Activity — Could you repeat the records below exactly, without the pictures?
··· Supplied records ···
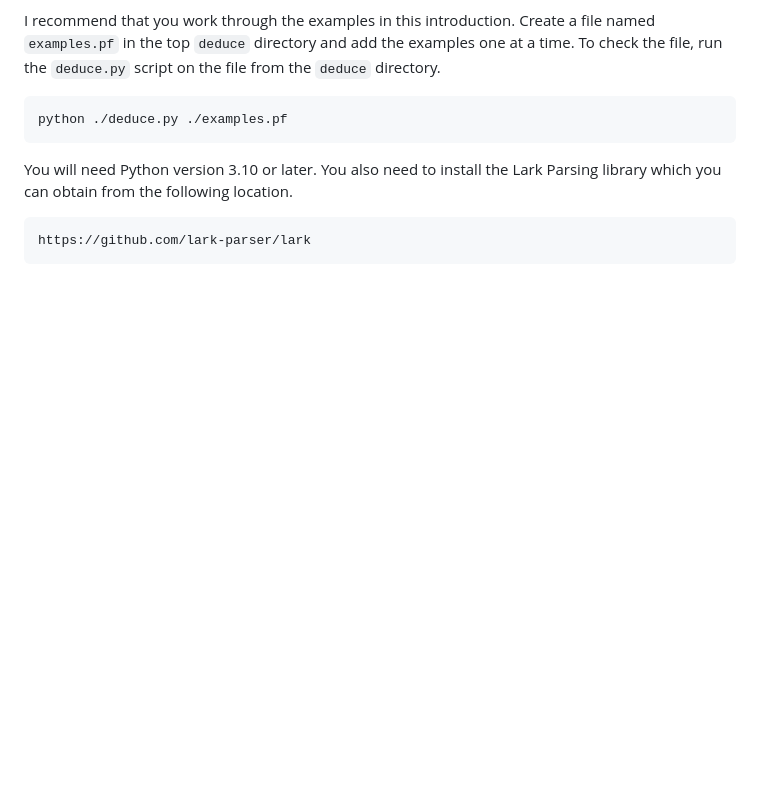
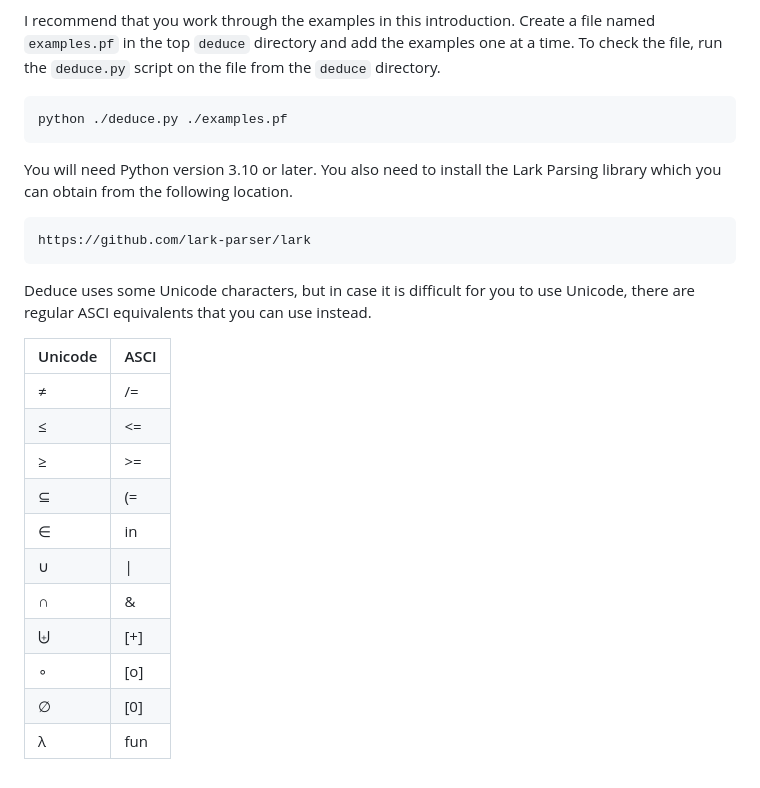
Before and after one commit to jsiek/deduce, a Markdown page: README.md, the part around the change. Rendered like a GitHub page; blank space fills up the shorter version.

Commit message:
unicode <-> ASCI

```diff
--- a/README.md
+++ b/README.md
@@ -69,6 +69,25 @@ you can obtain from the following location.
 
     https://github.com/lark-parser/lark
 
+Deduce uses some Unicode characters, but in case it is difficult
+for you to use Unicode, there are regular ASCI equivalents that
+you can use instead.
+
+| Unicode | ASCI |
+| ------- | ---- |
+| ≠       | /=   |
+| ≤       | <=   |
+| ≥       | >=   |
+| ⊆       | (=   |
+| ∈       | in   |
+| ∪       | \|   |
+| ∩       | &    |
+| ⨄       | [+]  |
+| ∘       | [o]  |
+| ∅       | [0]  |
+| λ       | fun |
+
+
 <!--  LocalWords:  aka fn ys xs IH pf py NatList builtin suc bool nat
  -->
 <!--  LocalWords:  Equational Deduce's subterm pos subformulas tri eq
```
···
Output for this exercise —
Before and after one commit to jsiek/deduce, a Markdown page: README.md, the part around the change. Rendered like a GitHub page; blank space fills up the shorter version.

Commit message:
unicode <-> ASCI

```diff
--- a/README.md
+++ b/README.md
@@ -69,6 +69,25 @@ you can obtain from the following location.
 
     https://github.com/lark-parser/lark
 
+Deduce uses some Unicode characters, but in case it is difficult
+for you to use Unicode, there are regular ASCI equivalents that
+you can use instead.
+
+| Unicode | ASCI |
+| ------- | ---- |
+| ≠       | /=   |
+| ≤       | <=   |
+| ≥       | >=   |
+| ⊆       | (=   |
+| ∈       | in   |
+| ∪       | \|   |
+| ∩       | &    |
+| ⨄       | [+]  |
+| ∘       | [o]  |
+| ∅       | [0]  |
+| λ       | fun |
+
+
 <!--  LocalWords:  aka fn ys xs IH pf py NatList builtin suc bool nat
  -->
 <!--  LocalWords:  Equational Deduce's subterm pos subformulas tri eq
```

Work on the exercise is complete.